Speaking at the Barclays Capital 2010 Global Financial Services Conference, Capital One CEO Richard Fairbank was pessimistic about the housing market and about consumer demand -- but optimistic about his bank's prospects.
Fairbank, in remarks that were broadcast on the web, was asked by an audience member whether there will be a double-dip in the housing market. He chose his words carefully. "I think we feel very cautious about the housing market," Fairbank said. "I think that even despite some of the recent months where home prices have gone up, I think it's a very plausible case for home prices to go back down again."

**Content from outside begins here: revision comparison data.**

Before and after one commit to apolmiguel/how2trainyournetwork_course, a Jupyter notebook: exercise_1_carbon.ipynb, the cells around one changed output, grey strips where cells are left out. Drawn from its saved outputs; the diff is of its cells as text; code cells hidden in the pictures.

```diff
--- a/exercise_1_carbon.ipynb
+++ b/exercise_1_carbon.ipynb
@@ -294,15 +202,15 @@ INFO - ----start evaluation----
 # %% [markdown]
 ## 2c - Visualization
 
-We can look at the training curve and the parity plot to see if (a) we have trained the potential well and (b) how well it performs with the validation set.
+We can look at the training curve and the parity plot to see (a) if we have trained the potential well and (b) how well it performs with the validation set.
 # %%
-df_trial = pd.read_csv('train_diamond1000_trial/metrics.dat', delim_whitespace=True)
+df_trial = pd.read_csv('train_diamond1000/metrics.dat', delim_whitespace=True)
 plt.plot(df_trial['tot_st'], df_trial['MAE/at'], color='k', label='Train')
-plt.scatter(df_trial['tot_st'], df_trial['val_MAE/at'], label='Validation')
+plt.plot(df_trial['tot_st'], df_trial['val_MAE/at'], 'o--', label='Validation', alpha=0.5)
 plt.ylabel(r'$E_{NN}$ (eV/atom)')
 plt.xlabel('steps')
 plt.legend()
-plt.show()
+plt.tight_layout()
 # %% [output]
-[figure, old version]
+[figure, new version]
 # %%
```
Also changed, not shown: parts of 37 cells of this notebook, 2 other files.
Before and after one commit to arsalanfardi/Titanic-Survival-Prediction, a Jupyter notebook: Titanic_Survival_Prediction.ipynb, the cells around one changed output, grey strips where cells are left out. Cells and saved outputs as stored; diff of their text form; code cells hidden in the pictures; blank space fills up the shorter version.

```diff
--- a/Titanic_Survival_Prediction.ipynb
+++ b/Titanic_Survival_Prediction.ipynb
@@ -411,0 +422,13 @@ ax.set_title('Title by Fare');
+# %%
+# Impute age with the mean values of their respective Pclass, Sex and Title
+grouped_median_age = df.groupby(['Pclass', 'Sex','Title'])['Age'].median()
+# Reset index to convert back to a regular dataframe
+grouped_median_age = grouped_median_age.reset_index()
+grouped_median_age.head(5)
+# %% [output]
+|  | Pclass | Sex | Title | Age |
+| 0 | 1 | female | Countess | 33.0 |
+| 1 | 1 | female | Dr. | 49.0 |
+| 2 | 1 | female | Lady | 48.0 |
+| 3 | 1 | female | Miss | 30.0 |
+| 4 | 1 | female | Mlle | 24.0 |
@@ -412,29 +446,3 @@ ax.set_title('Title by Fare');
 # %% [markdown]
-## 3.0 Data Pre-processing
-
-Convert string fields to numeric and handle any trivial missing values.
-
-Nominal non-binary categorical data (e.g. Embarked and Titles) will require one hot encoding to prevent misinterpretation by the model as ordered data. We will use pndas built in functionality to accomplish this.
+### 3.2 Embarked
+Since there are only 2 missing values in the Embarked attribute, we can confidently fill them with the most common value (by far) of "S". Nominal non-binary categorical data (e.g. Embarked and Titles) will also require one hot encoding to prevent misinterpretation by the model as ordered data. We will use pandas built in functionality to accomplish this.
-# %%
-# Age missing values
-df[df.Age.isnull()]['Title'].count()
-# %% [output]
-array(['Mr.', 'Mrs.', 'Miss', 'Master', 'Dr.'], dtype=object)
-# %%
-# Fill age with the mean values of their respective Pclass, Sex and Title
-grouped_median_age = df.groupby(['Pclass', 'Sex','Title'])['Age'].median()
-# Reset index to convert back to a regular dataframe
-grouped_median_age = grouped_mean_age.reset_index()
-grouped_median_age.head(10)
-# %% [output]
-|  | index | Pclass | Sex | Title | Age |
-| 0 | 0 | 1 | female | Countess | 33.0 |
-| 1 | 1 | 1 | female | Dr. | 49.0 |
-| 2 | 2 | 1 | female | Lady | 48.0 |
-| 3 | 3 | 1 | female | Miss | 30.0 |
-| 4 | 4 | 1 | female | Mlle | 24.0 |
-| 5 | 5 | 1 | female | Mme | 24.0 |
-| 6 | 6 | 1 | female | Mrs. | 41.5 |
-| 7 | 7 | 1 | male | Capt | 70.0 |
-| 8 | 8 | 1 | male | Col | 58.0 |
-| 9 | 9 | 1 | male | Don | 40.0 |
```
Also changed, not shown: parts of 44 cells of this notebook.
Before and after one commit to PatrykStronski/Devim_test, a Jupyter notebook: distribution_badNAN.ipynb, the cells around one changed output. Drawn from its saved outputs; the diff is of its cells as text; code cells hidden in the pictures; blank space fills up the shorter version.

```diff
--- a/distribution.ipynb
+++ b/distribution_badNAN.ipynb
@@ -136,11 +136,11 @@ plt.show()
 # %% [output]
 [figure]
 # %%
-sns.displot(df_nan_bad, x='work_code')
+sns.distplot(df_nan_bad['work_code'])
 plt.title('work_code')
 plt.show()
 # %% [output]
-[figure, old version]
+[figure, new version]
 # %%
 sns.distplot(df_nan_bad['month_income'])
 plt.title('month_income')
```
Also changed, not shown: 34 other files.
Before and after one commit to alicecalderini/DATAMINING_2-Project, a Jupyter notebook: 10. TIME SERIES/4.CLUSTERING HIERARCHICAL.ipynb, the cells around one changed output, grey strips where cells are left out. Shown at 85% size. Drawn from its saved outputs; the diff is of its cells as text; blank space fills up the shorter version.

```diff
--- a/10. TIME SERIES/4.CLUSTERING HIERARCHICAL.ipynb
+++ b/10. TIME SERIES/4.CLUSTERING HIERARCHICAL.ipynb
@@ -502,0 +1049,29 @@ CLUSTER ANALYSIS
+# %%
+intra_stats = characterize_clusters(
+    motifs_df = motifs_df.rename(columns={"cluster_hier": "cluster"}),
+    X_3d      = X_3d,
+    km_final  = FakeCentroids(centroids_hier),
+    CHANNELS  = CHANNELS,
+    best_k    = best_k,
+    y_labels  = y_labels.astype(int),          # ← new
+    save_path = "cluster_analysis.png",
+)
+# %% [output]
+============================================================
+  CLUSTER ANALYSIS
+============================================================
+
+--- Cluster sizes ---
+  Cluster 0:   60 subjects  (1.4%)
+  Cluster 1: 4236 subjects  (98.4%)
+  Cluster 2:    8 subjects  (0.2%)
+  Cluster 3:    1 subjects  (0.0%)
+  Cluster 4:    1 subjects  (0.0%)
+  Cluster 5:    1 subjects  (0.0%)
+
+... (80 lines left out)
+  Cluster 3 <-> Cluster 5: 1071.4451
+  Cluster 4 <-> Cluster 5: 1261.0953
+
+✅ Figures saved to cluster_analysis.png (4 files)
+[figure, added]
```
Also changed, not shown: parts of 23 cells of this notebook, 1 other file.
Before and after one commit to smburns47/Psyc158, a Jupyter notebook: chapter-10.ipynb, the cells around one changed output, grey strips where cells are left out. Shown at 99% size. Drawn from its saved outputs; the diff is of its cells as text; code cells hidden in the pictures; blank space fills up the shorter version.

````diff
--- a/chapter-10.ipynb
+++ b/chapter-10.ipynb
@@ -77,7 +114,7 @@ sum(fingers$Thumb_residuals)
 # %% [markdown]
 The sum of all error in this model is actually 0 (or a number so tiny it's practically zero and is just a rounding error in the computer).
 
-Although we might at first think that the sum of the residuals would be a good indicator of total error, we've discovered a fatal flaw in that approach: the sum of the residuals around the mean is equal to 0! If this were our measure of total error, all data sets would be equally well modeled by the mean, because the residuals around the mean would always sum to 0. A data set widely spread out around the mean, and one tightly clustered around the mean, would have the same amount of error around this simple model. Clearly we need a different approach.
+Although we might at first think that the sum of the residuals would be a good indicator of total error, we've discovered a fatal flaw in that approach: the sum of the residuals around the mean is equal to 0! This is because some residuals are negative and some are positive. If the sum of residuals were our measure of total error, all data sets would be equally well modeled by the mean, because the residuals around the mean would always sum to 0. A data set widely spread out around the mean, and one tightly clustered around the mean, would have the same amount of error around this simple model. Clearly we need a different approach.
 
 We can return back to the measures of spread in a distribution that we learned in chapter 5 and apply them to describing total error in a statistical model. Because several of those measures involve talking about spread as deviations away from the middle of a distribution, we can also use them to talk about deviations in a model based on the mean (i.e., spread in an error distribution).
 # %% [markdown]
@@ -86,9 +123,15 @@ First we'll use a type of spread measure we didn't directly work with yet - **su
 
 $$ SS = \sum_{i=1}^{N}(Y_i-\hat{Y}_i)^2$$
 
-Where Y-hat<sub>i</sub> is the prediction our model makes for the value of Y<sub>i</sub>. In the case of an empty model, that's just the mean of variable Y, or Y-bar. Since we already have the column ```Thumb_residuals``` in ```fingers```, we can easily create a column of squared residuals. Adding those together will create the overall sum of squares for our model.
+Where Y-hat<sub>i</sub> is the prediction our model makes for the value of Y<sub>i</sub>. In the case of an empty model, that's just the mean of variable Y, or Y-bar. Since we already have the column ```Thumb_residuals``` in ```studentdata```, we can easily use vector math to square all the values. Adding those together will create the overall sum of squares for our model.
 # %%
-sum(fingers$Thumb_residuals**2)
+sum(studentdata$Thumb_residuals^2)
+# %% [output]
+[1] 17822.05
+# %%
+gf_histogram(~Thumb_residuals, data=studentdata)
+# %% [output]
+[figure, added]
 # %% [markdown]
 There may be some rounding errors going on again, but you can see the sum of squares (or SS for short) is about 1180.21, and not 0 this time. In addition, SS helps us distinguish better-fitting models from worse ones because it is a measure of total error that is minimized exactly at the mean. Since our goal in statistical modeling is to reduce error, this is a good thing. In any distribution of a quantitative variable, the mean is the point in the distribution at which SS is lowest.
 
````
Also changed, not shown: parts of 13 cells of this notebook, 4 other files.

His dim view of the U.S. housing market, he said, is based on the current "logjam" of defaulted mortgages and foreclosures being dealt with at Capital One, which added a retail banking arm to its lending and credit card businesses in 2005. "Unsold inventory is really at just about an all-time high."
Although he claimed not to be predicting a "double-dip recession," Fairbank was not at all optimistic about the housing market. "We are managing to a view that home prices are more likely to be headed down rather than up," he said.
Nervousness on the part of consumers, he said, isn't helping. Because more people are saving money rather than spending it, their credit is relatively strong, but the economy is suffering from the lack of demand. "We've got to be careful what we wish for here," he said. "Credit is improving certainly faster than the economy is."
The thrust of the speech and Q&A session was a brief on Capital One's own position, which Fairbank and head of investor relations Jeff Norris said was largely conservative. The bank, they said, will be resilient "even in the face of a weak economy."